A public reception for Santa arriving by some culturally specific conveyance has become a modern custom over the past few decades. It tends to indicate that Santa is back among us, here, in the present, and the pre-Christmas season is now official.
Christmas as a seasonal concept is catching on in Thailand. December 25 is labeled “Christmas” on a calendar we got this year designating the Buddhist identifications of every day of the year. No shopping mall worth its salt is playing anything but Christmas background music, and there seems to be a contest to see who can construct the tallest, brightest tree-shape – the winner, of course being the mall with the tallest atrium.
Of the thousands of Christian missionaries in our town, it is safe to say a majority have misgivings about the way Santa has usurped the place of the Christ-child in the Christmas spotlight.
But I’m willing to give the jolly old elf his due. As I say in a book entitled Kiddy Lit I’ve just finished drafting, “Santa defies laws and expectations. That is the key to what Santa means subconsciously to children. There are elements of life that may be mysterious, predictable, relevant and unavoidable. They are not all threats, even though they come enshrouded in strangeness. …The future is fraught with the exciting possibility of the return of joy. What’s more, Santa is for kids. Kids are important no matter how powerless they are.” (Contact me if you want to know more about my progress in getting Kiddy Lit published or how to get a pre-publication copy.)
Finally, I would like to insist that Santa is no more a threat to Christ than is the Hobbit. The release of the second part of the Hobbit story this week is no form of robbery of “the true Christmas”. Our children can separate Christ from Bilbo Baggins into separate categories even if their parents are too sober-minded to want them to have to, because “serious Christians” prefer everything to be in the same, single realm of discourse.
His Majesty King Bhumibol Adulyadej, Rama IX, was born 86 years ago on December 5, 1927. He ascended the throne on June 9, 1946. The King’s birthday is a national holiday
in Thailand, expanded in the tenure of Prime Minister Prem Tinsulanonda into a more inclusive Father’s Day. The usual observance of the King’s birthday is a culturally unique
event, conducted in thousands of locations around the country and simultaneously in Thai communities and embassies abroad.
Most of the time a portrait of the King is the center of attention. In front of that, on a traditional arrangement of 9 small tables are placed bouquets of flowers and “globes” of

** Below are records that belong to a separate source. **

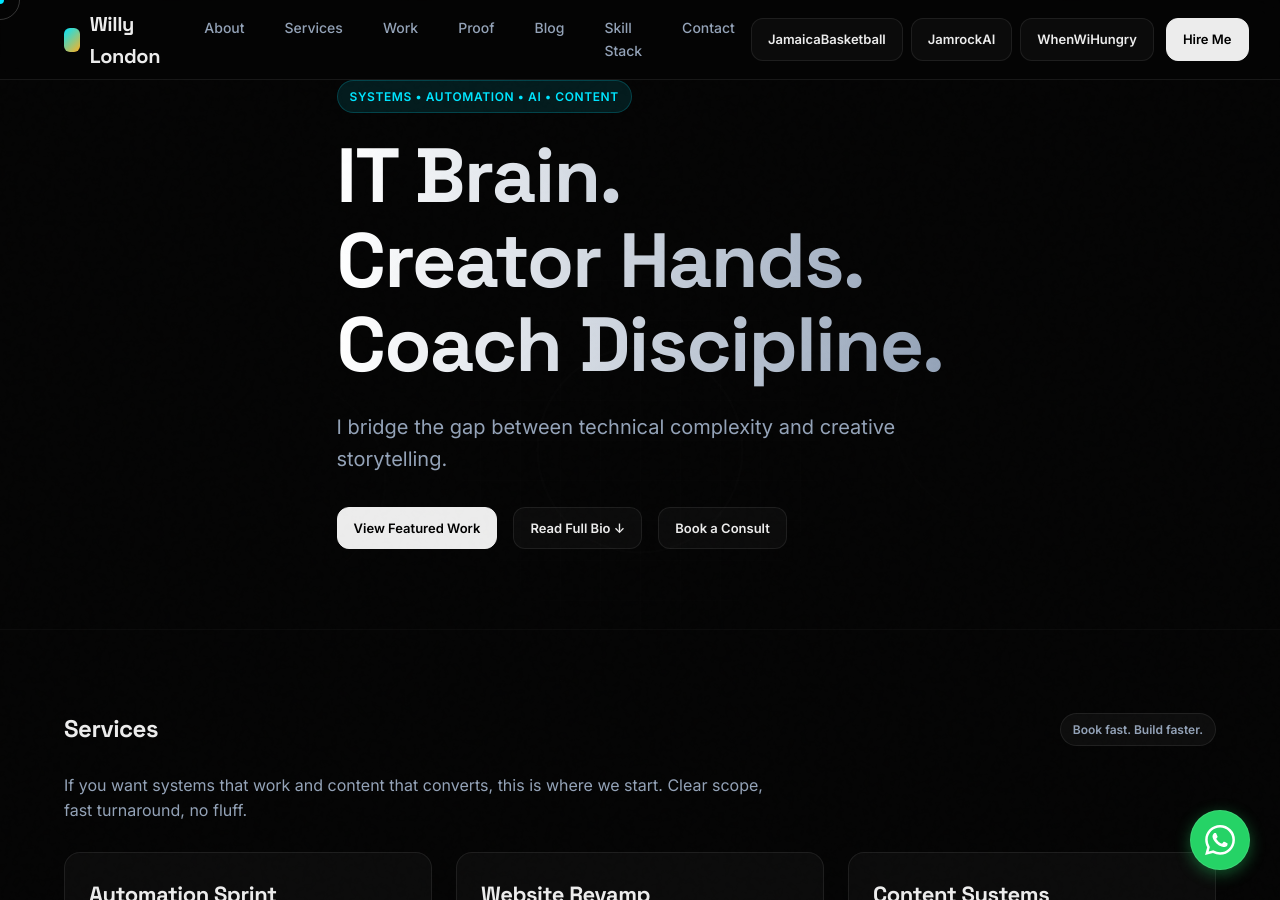
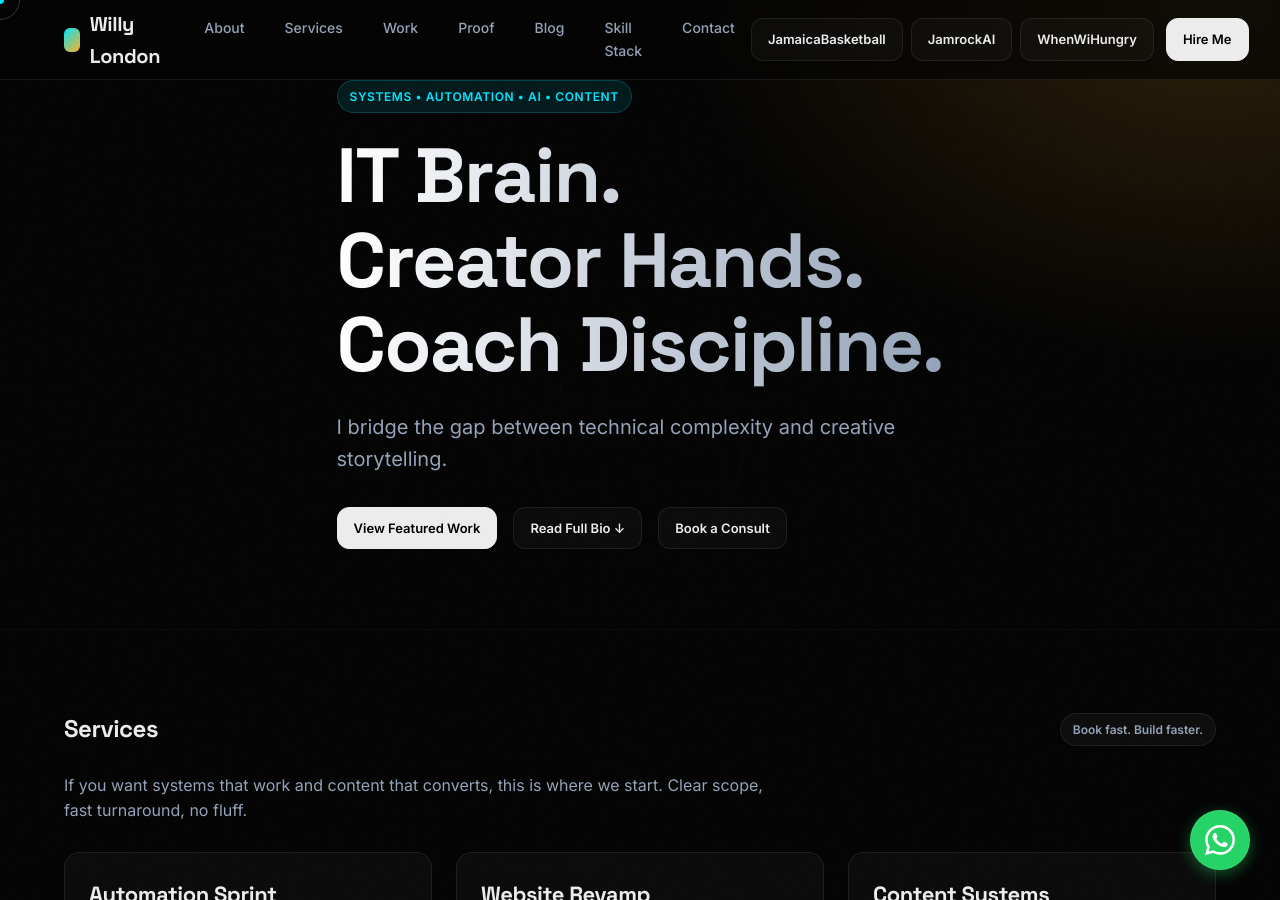
Before and after one commit to willylondon/creative-technician, a Jekyll site: the page built from index.html, in a window 1280 px wide and 900 px high. Built offline with Jekyll 4.4.1, drawn with Linux system fonts in a browser that asks for light colours; comment, search, counter and statistics services are not loaded.

Commit message:
Enhance background atmosphere

```diff
--- a/index.html
+++ b/index.html
@@ -67,7 +67,11 @@
 
     body {
       margin: 0;
-      background-color: var(--bg);
+      background:
+        radial-gradient(1200px 700px at 10% -10%, rgba(0, 229, 255, 0.18), transparent 55%),
+        radial-gradient(900px 600px at 95% 0%, rgba(255, 176, 32, 0.16), transparent 60%),
+        radial-gradient(700px 520px at 30% 100%, rgba(0, 229, 255, 0.12), transparent 60%),
+        var(--bg);
       color: var(--text-main);
       font-family: 'Inter', sans-serif;
       line-height: 1.6;
```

silver and gold representing the tribute that used to be paid by loyal subjects and vassal princes. The final gift is an arrangement of candles and incense sticks with sacred flowers encased in plated banana leaves. The one presiding at the event removes the banana leaf lid ceremoniously and sometimes reads or chants a statement of homage and veneration, and often everyone lights candles if the event is being held at night. Then everyone will stand and sing the “King’s Anthem”, entitled “Sansoen Phra Barami”, which begins with the words, “Kha wora Buddha cao…” translated by somebody for Wikipedia as “We servants of His great Majesty prostrate our heart and head to pay respect to the Ruler, whose merits are boundless….” This anthem is typically played at the beginning or ending of most large public events, including movies in theaters and sporting events. Following the anthem a short medley of newer songs may be sung.
Most banners and posters marking the King’s birthday will have the words, “Song Phra Charoen” which is translated, following British custom, “Long Live the King”, but more literally is the prayerful wish that the King “Prosper!” If the birthday celebration is less formal, it may include a toast with glasses raised and the three-fold intonation of “Chai-yo, chai-yo, chai-yo” very much as in English we might say, “Hip,hip HOORAY” following a leader.
Rev. Dr. Kenneth Dobson posts his weekly reflections on this blog.